Danny DeVito directs this black comedy about a long-married couple in the throes of divorce at the height of the materialistic 1980s, and his second feature far surpasses his first effort, THROW MOMMA FROM THE TRAIN, in style, substance, and comedic impact. Barbara and Oliver Rose were the perfect couple--he was a prominent Washington lawyer, she had a wildly successful catering business, they had a great house, great art, great cars and great kids. But when Barbara begins to wonder about life without Oliver, she likes what she sees and sues for divorce; unfortunately, neither of them likes the prospect of life without their opulent home, and war is waged to determine who will keep it. The pair become increasingly outlandish in their battle tactics, moving from cunning to cruel to outright surreal, and DeVito's camera echoes this mood with its unorthodox angles and movement. DeVito himself narrates the action as Oliver Rose's lawyer, and Kathleen Turner and Michael Douglas prove once again their chemistry as a passionately antagonistic couple (ROMANCING THE STONE, JEWEL OF THE NILE).
Danny DeVito - American actor/director, HOFFA (1992)
Danny De Vito - American actor/director, HOFFA (1992)
Heather Fairfield - Actress
Kathleen Turner - American Actress
Sean Astin - Actor, THE GOONIES, RUDY
David Newman - Composer, SERENITY (2005)
Michael Douglas - Actor, THE STREETS OF SAN FRANCISCO/WALL STREET
A black comedy about a wealthy couple embroiled in a bitter divorce. Oliver Rose is a successful lawyer; his wife Barbara has been a committed homemaker with a flair for interior decorating. Together they created a home that looks like something off the pages of "House Beautiful." But after their two kids grow up and leave home, Barbara decides that their perfect marriage isn't so perfect anymore and wants out. Unable to reach an agreement about who will keep the house and everything in it, the Roses become engaged in a vicious battle to the death over the possession of their material objects.

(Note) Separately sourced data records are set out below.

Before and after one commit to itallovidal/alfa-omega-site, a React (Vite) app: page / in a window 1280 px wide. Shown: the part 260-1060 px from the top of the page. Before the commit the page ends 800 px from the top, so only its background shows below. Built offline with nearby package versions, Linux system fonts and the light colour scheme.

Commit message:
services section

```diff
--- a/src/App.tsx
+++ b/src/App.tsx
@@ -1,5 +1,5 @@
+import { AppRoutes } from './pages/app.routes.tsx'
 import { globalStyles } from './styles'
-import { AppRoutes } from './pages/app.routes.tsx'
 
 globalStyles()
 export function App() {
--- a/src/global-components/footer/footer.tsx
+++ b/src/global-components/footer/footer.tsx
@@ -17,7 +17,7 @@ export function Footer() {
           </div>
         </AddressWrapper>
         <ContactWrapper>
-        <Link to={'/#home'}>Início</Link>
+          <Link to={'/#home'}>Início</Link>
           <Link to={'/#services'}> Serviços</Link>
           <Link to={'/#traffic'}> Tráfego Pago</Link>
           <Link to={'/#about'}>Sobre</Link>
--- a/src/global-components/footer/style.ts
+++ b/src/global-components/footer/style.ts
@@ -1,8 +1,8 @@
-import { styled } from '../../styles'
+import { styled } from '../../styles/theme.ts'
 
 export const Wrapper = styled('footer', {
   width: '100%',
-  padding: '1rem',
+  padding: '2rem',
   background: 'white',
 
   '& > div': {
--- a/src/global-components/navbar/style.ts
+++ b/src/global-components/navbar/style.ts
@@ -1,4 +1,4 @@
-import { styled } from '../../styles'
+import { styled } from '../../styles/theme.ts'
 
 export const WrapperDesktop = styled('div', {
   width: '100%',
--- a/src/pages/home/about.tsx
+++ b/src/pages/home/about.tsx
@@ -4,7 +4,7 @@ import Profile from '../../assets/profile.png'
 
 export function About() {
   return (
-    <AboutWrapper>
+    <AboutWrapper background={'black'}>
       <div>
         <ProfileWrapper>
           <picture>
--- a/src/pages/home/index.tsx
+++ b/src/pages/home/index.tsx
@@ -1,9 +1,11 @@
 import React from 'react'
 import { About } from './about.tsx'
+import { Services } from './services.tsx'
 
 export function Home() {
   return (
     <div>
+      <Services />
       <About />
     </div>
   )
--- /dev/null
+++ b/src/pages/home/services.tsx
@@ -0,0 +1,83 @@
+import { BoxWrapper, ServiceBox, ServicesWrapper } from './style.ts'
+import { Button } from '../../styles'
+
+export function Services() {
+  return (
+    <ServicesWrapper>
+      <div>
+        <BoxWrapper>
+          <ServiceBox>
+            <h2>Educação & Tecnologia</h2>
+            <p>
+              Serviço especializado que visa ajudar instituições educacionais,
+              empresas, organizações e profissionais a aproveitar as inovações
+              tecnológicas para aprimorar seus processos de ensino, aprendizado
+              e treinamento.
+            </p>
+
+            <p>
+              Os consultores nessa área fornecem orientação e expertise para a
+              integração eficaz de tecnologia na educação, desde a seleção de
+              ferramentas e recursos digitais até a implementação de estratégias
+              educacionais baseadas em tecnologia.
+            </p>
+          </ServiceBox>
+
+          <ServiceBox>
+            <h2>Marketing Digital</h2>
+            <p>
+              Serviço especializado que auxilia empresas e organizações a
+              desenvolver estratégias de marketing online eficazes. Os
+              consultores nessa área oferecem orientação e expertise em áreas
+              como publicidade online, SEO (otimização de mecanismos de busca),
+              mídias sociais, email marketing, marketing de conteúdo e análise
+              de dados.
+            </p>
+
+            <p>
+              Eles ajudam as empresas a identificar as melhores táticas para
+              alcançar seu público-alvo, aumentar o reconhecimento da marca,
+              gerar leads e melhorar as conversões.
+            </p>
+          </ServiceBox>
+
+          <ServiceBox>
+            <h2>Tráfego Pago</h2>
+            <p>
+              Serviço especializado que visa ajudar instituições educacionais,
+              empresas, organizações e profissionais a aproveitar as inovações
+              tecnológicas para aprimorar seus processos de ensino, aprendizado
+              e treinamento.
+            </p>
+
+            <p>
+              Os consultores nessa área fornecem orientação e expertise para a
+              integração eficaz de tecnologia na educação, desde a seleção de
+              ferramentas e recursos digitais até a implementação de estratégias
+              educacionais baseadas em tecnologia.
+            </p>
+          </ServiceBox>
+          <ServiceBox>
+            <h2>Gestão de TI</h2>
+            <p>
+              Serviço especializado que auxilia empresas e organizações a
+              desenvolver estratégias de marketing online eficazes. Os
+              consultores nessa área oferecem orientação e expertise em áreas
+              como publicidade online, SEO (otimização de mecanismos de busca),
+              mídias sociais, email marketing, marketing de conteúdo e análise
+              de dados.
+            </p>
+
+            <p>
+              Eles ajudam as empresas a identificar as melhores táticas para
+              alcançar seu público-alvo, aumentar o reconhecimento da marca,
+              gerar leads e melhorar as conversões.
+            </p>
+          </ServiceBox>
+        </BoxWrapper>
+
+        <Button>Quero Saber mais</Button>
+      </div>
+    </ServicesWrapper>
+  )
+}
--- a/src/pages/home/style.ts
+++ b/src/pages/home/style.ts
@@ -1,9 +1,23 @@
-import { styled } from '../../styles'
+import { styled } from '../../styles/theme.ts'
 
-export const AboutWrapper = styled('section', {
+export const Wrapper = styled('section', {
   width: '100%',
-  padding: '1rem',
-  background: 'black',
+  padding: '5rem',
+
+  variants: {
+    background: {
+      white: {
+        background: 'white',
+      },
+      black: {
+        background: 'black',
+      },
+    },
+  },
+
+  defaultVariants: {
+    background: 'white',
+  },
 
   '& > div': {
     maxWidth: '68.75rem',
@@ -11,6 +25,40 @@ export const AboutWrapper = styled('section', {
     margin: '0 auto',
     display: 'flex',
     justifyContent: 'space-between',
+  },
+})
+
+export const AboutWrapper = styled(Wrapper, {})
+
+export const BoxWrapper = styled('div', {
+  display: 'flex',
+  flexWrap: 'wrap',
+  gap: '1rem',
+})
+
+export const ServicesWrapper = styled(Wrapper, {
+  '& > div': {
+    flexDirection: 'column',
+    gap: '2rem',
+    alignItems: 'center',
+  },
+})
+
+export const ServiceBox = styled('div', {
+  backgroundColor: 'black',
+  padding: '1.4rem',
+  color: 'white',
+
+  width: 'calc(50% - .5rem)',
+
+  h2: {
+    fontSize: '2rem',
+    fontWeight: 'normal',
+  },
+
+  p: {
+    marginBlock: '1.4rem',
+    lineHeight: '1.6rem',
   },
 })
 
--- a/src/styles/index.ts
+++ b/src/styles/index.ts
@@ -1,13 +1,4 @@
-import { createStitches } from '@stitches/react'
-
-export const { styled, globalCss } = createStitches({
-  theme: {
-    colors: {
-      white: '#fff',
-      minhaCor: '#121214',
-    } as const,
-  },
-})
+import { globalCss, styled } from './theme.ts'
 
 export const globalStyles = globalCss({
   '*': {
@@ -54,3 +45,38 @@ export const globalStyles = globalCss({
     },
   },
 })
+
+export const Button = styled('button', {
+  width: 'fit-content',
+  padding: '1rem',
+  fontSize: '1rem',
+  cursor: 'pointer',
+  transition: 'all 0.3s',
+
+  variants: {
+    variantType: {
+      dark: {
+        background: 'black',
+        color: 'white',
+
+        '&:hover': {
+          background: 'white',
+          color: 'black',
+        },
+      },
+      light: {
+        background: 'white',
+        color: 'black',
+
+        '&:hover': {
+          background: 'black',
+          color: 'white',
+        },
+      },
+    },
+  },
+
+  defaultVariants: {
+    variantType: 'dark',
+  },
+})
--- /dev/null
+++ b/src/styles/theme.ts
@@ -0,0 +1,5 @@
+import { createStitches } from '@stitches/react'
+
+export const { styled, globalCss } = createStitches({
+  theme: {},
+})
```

Estimated budget $30 million. Filmed in Panavision and DeLuxe color in Los Angeles, California and Coupeville, Washington. Began shooting March 21, 1989; complete shooting June 1989. Released in the USA December 8, 1989. Shown at the Berlin Film Festival (in competition) February 9-20, 1990. Released on video June 28, 1990. Additional cast: Trenton Teigen (Josh at 10) and Bethany McKinney (Carolyn at 10). Popeye played Bennie the Dog and Tyler played Kitty-Kitty the Cat. Additional music credits: "We Wish You a Merry Christmas" performed by the Sesame Street Cast and arranged by Sam Pottle. Body doubles creation for Michael Douglas and Kathleen Turner by Thomas R. Burman and Bari Dreiband-Burman. Body makeup by Gina Rylander. Rated BBFC 15 by the British Board of Film Classification. The Special Edition Laserdisc includes an introduction and commentary by Danny DeVito, additional scenes deleted from the theatrical release, the original theatrical trailer, the film's script, production designs and stills, posters, and props.
"...A deliriously mean-spirited free-for-all....[Turner and Douglas are at their] comic best when being as awful as both are required to be here..." - 12/08/1989 New York Times, p.C16
"...Biting and vicious....It's also thoughtful, laceratingly funny and bravely true to its own black-and-blue comic vision..." - 12/08/1989 Los Angeles Times, p.C1
4 stars out of 5 -- "[T]he two leads battle with such gusto that it's fun to be sitting at ringside..." - 03/01/2013 Total Film